Historic Event Builds for the Future11.07.17
The skies may have been leaden, but the light of what Archbishop Dennis Schnurr called an “historic event” shined bright on those gathered November 2 as ground was broken for a new residence building.
The $11.5 million Fenwick Hall will take 16 months to complete and comes as the seminary is facing the same challenge it faced 100 years ago, “We’re growing so we’re building,” Archbishop Dennis Schnurr said to the crowd of clergy, faculty, seminarians and benefactors gathered in the plaza adjacent the 88-year-old main structure of the seminary. “The addition of this new building is a landmark moment in the long history of our seminary and for the more than 450,000 Catholics in southwest Ohio,” The Archbishop said. “The new building is an expression of our gratitude to God for hearing our prayers for an increase of vocations and guiding us to a future of hope.”
The new four-story addition will also include two classroom/conference rooms, a kitchen and lodging for overnight guests, including the men in the permanent diaconate formation program. A full basement will provide storage for seminarians’ belongings when they vacate their rooms at the end of the academic year. The seminarians’ rooms can then be used by retreat and summer program guests.
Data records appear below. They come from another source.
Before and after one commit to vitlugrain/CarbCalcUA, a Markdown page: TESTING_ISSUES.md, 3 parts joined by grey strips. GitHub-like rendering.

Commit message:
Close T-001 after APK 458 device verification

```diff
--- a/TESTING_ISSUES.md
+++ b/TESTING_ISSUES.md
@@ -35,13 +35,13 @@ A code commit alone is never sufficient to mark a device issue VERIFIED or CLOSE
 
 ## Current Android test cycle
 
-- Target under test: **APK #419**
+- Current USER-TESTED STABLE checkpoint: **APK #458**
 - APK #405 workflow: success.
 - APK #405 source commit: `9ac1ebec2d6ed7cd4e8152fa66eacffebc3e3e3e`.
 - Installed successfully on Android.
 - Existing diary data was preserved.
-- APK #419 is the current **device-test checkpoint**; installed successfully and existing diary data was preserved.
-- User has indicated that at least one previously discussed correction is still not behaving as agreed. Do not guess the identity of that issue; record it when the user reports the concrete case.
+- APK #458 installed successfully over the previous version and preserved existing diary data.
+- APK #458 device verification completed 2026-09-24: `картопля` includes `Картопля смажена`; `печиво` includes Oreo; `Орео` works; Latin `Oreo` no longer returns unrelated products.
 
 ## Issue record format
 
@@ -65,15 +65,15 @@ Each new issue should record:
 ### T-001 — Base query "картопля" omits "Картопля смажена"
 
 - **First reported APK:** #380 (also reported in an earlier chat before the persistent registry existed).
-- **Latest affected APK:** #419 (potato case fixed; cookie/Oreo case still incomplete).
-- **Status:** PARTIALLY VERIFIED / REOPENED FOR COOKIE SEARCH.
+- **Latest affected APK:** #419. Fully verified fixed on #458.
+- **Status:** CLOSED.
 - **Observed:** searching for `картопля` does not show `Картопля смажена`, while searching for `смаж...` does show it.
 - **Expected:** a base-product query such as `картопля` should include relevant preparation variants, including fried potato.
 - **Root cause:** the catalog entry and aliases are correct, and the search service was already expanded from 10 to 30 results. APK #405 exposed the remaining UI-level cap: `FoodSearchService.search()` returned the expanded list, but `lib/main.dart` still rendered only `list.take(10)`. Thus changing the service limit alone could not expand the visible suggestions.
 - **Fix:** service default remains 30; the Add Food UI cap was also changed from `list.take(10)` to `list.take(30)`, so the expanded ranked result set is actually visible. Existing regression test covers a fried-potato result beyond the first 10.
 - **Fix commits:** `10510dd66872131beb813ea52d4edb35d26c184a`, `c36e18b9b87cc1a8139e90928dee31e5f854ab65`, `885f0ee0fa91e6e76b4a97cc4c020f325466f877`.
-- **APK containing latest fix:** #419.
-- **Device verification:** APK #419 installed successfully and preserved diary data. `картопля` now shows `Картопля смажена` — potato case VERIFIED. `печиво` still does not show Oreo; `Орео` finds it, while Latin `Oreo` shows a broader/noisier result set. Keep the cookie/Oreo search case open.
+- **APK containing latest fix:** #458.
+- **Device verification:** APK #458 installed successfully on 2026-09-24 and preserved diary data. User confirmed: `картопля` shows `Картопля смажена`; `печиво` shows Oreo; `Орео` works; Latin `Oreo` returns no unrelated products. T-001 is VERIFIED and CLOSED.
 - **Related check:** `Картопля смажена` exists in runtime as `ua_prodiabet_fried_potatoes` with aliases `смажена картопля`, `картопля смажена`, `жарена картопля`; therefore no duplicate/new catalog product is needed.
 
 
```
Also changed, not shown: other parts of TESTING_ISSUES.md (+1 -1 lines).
Individual rooms will not be elaborate but will be livable, much like a hotel room. This design maximizes the number of rooms in the building. “We’re being very careful with the money that people entrust to us for this project,” Athenaeum Vice-President for Finance Dennis Eagan said.
“This new building looks to the future and it is a sign that we take the Lord at His word and that the Lord is generous to those who believe in Him,” said Father Benedict O’Cinnsealaigh, Rector of the seminary. “We have 82 seminarians here at Mount St. Mary’s today, from many diocese and many parts of the world: eighty-two grace-filled, honorable, courageous men, answering a call and trusting in the Lord. Eighty-two seminarians is the biggest number here in over 30 years.”
“But we all know that 82 aren’t enough and we believe that more men are called and that more will answer that call,” he said.
Father O’Cinnsealaigh told the gathering the building signals faith in the future: “It’s about vision, trust, courage and most of all faith. A priest in every parish, school, hospital, that’s the vision and the goal. The proclamation of the gospel, the teaching of the faith, the celebration of the sacraments, the building up of the Kingdom, the vision and grace of Christ sown in every heart, that the mission. Settling, adequate, average, mediocrity, these words are not in our vocabulary, nor in our nature, nor in our character, and so we are building with faith and hope and we are building with confidence,” he said.
In addition to a prayer of blessing from the Archbishop, the Mount St. Mary’s Seminary Latin Schola choir group sang “O Blessed are the Poor in Spirit,” and “Salve Regina.”
The new building is named after Edward Dominic Fenwick who was consecrated as the first Bishop of the new Diocese of Cincinnati in 1822. He went to Europe in 1823 to raise funding for the new diocese and returned in 1826 with resources to begin the construction of the cathedral, parochial schools, and to found convents. In 1829 Bishop Fenwick established the St. Francis Xavier Seminary. This was the third oldest Catholic seminary in the United States and the oldest Catholic seminary west of the Appalachian Mountains. The Athenaeum of Ohio / Mount St. Mary Seminary of the West claims its roots through the St. Francis Xavier Seminary.
Join the effort to expand Mount St. Mary’s Seminary at http://www.mtsm.org/seminaryexpansion/
See the groundbreaking video at https://www.youtube.com/watch?v=A18-eNISEBI&feature=youtu.be or the photo gallery at http://www.mtsm.org/PhotoGalleries/PhotoGallery69.aspx
Text Credit: Stephen Trosley, Editor in Chief, Catholic Telegraph.
Photo Credit (left to right): Archbishop Dennis Schnurr, Mr. Dennis Eagan, Father Anthony Brausch and Father Benedict O’Cinnsealaigh at the November 2 groundbreaking. E.L. Hubbard Photography.